[Image comparison data]
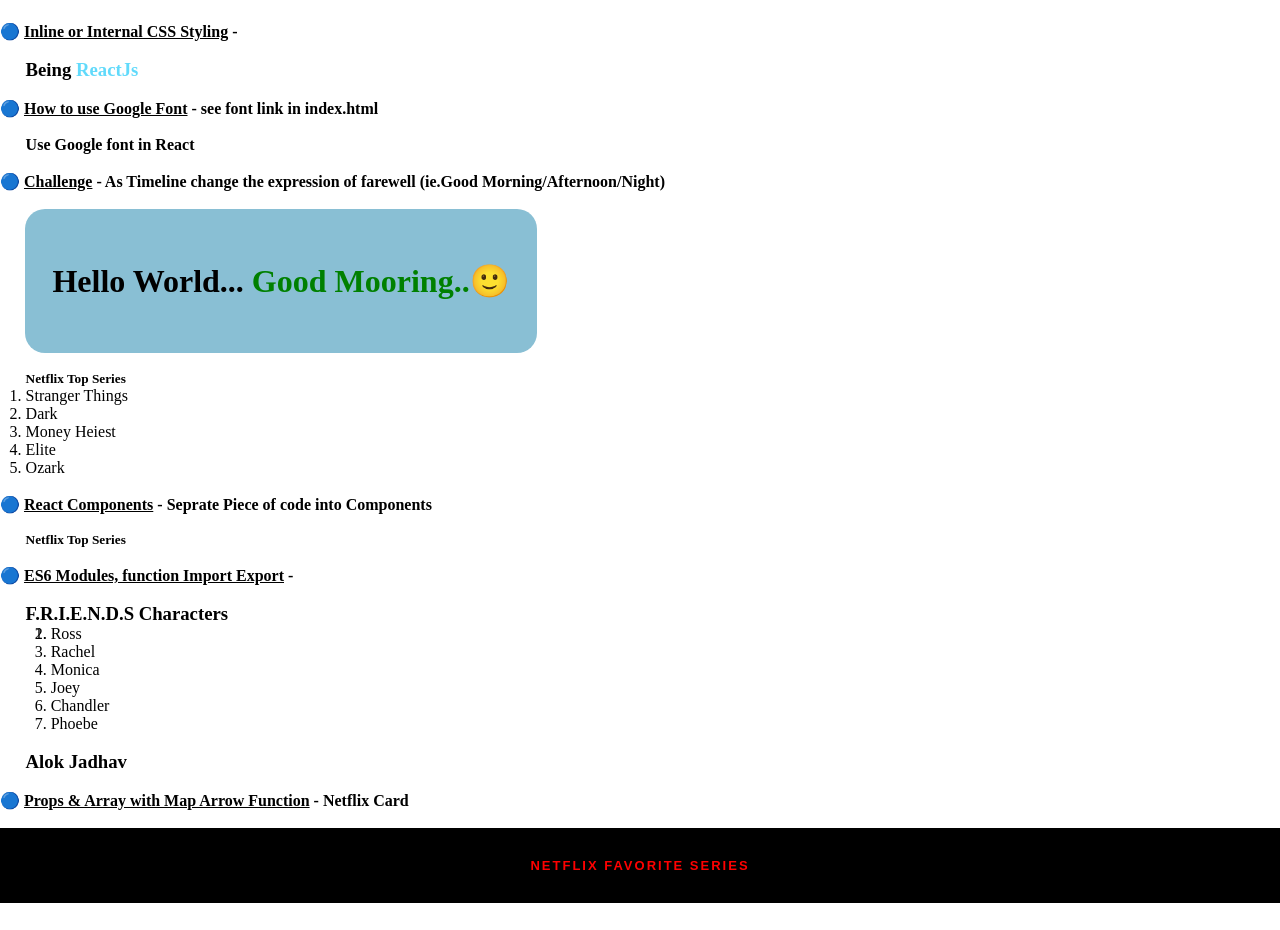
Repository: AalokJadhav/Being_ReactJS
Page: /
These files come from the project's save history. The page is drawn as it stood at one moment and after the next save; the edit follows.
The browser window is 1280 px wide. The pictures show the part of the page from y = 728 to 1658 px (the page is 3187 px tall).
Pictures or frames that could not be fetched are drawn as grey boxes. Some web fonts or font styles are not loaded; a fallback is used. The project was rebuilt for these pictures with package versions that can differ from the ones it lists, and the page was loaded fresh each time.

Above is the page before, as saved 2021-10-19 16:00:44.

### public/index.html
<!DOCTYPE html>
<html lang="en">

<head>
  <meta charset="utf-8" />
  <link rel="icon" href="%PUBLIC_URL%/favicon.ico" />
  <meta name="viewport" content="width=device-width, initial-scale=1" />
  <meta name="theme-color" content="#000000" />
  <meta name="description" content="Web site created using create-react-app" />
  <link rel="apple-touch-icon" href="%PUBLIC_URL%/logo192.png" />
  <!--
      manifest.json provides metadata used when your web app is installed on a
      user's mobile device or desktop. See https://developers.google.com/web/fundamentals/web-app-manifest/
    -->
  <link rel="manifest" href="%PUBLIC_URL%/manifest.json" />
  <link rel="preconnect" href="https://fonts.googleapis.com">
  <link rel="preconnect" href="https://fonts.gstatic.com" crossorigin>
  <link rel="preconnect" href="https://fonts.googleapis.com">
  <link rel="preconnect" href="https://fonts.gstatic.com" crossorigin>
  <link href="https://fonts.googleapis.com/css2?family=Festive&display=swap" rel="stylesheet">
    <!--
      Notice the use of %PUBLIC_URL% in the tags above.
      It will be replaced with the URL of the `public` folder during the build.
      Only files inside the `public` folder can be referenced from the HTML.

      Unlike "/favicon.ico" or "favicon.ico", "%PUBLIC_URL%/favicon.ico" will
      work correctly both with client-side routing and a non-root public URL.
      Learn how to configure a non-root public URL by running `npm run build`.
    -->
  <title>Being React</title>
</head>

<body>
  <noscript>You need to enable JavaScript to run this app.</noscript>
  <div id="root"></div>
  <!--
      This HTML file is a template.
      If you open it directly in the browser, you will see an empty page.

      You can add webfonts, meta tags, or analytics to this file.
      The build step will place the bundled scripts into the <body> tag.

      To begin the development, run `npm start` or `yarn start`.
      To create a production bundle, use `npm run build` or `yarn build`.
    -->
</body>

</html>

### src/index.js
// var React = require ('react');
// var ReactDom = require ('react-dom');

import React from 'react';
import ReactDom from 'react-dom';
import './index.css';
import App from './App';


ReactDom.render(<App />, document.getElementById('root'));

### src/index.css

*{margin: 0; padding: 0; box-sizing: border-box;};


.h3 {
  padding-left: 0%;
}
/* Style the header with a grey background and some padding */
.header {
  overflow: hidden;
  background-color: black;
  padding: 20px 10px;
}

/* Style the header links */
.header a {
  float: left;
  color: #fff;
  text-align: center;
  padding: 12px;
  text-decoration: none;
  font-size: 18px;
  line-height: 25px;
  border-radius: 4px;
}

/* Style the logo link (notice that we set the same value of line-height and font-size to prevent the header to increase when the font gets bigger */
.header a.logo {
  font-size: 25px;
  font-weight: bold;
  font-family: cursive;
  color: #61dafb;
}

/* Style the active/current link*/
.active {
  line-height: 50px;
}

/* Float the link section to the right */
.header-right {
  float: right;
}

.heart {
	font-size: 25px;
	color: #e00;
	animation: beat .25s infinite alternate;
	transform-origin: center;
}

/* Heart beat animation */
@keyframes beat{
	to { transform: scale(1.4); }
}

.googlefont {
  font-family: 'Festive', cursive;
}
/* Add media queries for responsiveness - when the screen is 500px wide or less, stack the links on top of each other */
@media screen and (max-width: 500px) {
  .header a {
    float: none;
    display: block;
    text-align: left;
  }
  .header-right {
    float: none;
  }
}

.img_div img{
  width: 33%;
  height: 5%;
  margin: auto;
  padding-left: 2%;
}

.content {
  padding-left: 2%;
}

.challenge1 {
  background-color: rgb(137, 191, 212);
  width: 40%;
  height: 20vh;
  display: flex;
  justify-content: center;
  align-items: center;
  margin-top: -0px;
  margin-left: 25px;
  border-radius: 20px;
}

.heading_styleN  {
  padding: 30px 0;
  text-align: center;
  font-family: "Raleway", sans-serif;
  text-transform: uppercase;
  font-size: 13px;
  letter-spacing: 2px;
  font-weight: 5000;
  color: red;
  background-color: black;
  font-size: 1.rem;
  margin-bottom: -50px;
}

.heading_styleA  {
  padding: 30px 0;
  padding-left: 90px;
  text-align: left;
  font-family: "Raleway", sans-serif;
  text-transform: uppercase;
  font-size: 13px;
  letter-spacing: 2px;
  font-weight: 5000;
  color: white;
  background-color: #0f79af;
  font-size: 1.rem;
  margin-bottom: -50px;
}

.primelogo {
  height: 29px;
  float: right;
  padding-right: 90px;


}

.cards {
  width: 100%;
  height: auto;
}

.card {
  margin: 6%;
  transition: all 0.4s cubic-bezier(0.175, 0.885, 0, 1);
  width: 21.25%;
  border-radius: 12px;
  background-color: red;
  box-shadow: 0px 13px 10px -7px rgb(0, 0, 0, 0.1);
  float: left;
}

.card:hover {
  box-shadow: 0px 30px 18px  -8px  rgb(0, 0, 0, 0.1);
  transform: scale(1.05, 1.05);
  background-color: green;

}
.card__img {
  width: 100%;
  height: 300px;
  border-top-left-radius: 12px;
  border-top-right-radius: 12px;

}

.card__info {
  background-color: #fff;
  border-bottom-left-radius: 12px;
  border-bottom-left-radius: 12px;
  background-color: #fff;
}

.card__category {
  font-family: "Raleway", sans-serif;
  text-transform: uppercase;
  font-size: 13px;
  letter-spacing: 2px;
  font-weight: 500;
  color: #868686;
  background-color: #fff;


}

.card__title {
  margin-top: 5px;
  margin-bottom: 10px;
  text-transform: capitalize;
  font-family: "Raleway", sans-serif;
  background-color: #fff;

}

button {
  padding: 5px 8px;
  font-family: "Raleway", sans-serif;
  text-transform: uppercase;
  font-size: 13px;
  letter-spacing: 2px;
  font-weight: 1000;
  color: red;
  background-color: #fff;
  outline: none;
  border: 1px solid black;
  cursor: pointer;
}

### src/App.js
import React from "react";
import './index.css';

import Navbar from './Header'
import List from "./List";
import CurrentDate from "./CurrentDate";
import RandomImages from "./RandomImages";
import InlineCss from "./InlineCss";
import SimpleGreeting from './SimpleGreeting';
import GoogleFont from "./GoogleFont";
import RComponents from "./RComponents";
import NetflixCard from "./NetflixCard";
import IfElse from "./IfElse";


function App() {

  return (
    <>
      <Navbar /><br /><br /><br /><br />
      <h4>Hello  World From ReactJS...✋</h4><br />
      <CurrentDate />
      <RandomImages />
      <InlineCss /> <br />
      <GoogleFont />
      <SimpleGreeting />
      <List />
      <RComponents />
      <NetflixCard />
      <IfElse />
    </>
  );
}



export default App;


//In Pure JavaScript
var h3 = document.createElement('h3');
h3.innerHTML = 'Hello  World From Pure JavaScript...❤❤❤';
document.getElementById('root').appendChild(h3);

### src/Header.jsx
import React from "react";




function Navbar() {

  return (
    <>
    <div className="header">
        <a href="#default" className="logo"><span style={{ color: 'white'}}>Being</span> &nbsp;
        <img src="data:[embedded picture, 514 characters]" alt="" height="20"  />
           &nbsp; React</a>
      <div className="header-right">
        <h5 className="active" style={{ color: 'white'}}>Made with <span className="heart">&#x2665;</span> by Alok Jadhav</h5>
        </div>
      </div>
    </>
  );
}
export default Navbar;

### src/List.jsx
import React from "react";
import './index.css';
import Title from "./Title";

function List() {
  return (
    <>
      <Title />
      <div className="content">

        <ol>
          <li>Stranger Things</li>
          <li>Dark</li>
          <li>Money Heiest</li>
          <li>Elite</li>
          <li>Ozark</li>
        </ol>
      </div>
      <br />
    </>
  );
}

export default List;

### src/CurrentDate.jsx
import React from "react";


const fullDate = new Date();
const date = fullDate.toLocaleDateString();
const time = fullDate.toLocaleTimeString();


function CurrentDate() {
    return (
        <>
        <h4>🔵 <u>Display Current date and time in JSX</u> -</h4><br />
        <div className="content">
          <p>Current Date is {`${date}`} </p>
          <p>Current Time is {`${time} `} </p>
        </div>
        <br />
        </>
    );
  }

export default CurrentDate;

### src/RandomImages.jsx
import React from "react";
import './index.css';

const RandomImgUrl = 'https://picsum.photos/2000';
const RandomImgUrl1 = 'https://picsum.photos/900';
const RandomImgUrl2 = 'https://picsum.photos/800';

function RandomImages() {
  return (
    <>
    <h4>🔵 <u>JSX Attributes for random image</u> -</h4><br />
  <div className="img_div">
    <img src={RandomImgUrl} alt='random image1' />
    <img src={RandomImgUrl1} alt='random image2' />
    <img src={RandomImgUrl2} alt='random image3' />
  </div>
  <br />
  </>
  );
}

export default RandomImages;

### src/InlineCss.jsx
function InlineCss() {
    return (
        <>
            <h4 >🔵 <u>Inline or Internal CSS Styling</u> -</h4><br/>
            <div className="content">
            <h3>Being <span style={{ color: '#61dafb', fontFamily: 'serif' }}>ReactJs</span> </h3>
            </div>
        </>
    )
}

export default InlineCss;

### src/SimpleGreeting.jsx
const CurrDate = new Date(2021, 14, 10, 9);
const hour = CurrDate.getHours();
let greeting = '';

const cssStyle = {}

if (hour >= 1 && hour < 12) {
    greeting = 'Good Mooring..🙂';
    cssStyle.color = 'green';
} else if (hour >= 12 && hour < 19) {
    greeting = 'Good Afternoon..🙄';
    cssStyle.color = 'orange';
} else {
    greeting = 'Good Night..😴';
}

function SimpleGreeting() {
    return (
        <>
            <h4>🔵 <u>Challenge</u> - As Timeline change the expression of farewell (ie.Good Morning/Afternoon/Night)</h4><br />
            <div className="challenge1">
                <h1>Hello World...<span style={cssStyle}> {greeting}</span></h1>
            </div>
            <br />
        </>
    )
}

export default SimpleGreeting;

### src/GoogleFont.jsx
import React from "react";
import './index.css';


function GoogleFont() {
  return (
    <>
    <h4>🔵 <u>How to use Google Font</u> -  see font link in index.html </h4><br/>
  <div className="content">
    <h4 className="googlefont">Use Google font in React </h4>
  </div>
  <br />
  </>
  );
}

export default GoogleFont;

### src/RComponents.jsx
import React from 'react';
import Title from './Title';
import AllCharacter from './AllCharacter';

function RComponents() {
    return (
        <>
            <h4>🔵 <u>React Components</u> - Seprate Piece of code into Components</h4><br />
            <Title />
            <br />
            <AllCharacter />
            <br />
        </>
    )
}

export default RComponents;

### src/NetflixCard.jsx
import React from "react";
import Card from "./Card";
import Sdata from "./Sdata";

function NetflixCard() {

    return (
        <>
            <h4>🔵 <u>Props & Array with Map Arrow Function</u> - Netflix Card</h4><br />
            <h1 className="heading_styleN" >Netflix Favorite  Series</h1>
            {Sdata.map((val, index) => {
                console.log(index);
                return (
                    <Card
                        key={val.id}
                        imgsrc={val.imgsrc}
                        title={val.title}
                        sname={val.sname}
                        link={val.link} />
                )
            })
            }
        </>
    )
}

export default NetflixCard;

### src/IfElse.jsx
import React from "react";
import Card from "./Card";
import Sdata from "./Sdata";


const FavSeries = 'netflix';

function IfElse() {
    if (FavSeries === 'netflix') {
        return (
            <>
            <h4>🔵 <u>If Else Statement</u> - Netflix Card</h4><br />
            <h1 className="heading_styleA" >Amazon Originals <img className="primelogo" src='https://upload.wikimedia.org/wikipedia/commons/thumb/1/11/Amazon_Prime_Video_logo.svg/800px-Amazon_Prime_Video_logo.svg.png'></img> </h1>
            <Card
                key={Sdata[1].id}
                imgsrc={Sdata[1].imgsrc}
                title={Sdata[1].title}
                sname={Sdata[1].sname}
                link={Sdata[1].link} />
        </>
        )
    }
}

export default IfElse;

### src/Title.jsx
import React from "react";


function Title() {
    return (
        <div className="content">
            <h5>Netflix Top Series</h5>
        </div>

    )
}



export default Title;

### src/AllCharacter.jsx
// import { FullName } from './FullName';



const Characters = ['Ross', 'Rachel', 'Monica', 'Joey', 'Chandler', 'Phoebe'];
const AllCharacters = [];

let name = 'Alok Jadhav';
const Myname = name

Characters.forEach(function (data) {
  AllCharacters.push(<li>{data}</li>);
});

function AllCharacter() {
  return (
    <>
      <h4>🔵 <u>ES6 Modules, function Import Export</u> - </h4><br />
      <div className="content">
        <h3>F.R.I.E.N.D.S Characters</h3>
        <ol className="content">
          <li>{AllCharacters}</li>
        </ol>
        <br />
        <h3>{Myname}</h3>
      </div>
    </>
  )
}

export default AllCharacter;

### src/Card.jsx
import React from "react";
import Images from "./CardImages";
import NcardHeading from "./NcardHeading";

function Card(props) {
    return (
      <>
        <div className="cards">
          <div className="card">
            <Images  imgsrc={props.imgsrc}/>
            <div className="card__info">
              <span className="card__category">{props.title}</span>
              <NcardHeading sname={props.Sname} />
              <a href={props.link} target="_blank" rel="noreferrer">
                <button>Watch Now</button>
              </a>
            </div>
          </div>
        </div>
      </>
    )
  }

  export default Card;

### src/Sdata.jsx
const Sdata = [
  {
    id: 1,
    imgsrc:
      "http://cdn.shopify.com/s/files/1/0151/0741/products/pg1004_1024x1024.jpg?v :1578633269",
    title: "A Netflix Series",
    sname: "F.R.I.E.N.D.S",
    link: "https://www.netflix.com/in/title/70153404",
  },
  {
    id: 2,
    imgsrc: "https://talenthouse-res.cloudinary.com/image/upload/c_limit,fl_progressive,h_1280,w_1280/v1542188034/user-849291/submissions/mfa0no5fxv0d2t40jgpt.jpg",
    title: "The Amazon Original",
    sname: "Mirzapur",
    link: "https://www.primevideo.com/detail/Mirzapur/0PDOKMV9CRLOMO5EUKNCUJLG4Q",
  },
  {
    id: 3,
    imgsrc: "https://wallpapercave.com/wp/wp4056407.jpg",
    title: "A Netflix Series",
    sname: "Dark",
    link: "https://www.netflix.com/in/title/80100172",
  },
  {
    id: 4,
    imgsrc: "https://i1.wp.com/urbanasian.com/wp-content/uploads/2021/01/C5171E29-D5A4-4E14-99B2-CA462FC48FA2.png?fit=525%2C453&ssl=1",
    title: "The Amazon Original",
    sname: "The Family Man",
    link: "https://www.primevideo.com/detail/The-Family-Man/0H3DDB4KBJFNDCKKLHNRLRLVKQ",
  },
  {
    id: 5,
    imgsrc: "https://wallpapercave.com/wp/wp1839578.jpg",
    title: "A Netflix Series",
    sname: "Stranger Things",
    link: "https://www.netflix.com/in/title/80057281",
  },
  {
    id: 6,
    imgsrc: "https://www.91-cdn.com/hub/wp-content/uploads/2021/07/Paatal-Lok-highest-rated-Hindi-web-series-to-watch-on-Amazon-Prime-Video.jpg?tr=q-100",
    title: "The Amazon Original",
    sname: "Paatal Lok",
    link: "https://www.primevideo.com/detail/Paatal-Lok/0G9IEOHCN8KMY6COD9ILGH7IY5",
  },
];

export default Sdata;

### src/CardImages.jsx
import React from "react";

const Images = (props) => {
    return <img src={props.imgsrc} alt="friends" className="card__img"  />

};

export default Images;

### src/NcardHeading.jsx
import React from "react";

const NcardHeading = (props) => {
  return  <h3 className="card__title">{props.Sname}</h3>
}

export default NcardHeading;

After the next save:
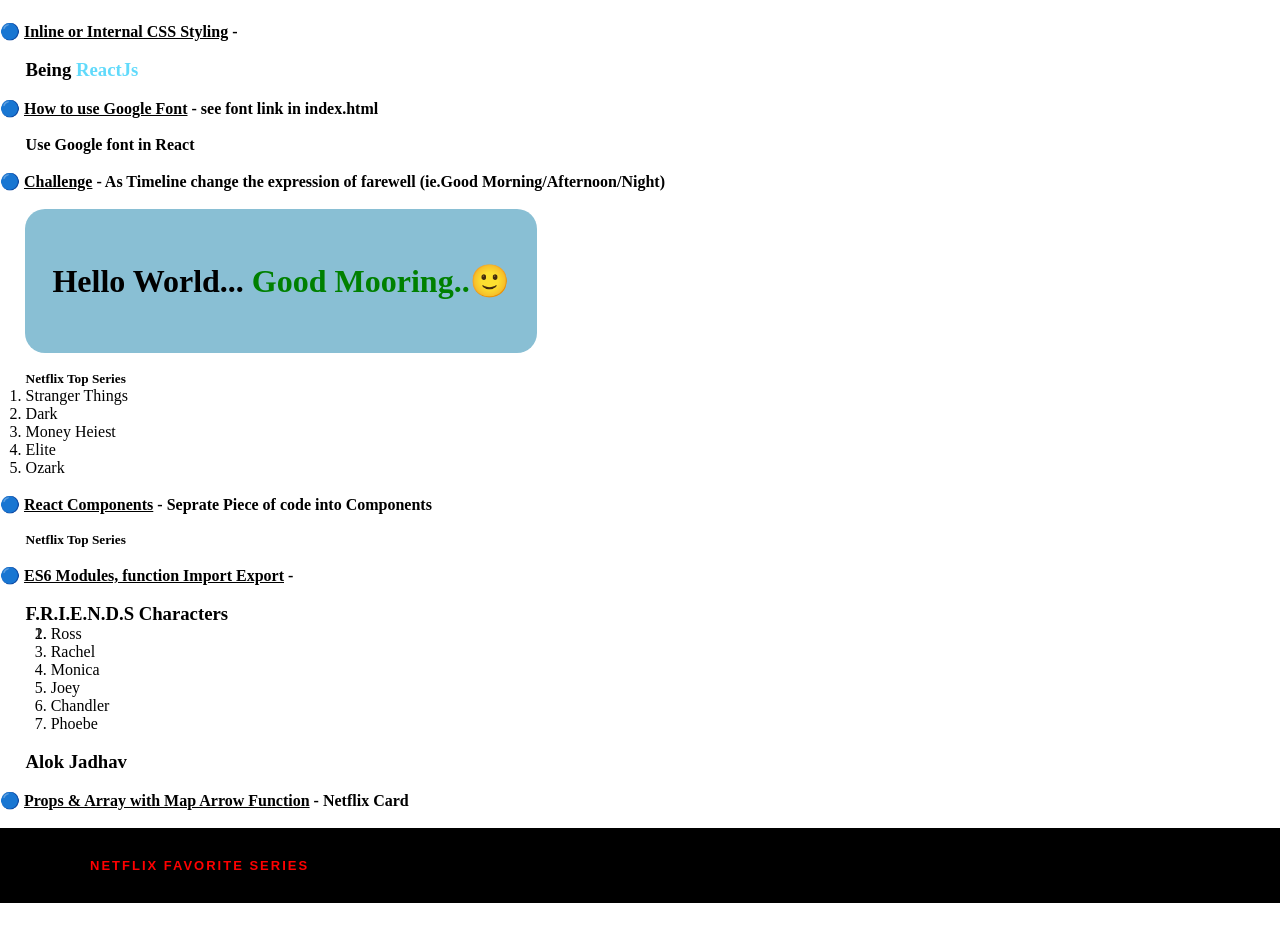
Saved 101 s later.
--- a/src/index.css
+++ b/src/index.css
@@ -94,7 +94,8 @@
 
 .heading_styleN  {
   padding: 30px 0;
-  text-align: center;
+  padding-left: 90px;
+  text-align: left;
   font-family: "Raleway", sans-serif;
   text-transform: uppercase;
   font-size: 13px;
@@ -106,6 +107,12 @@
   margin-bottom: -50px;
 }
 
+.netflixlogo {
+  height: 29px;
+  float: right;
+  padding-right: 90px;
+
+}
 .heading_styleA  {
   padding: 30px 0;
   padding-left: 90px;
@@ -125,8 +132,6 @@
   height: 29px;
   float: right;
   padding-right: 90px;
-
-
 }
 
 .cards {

- **What you need to do**
The line containing "-94,7 +94,8 @@" marks the start; retype it and each line after it through the end of the records above, exactly.

- **Exercise output**
@@ -94,7 +94,8 @@
 
 .heading_styleN  {
   padding: 30px 0;
-  text-align: center;
+  padding-left: 90px;
+  text-align: left;
   font-family: "Raleway", sans-serif;
   text-transform: uppercase;
   font-size: 13px;
@@ -106,6 +107,12 @@
   margin-bottom: -50px;
 }
 
+.netflixlogo {
+  height: 29px;
+  float: right;
+  padding-right: 90px;
+
+}
 .heading_styleA  {
   padding: 30px 0;
   padding-left: 90px;
@@ -125,8 +132,6 @@
   height: 29px;
   float: right;
   padding-right: 90px;
-
-
 }
 
 .cards {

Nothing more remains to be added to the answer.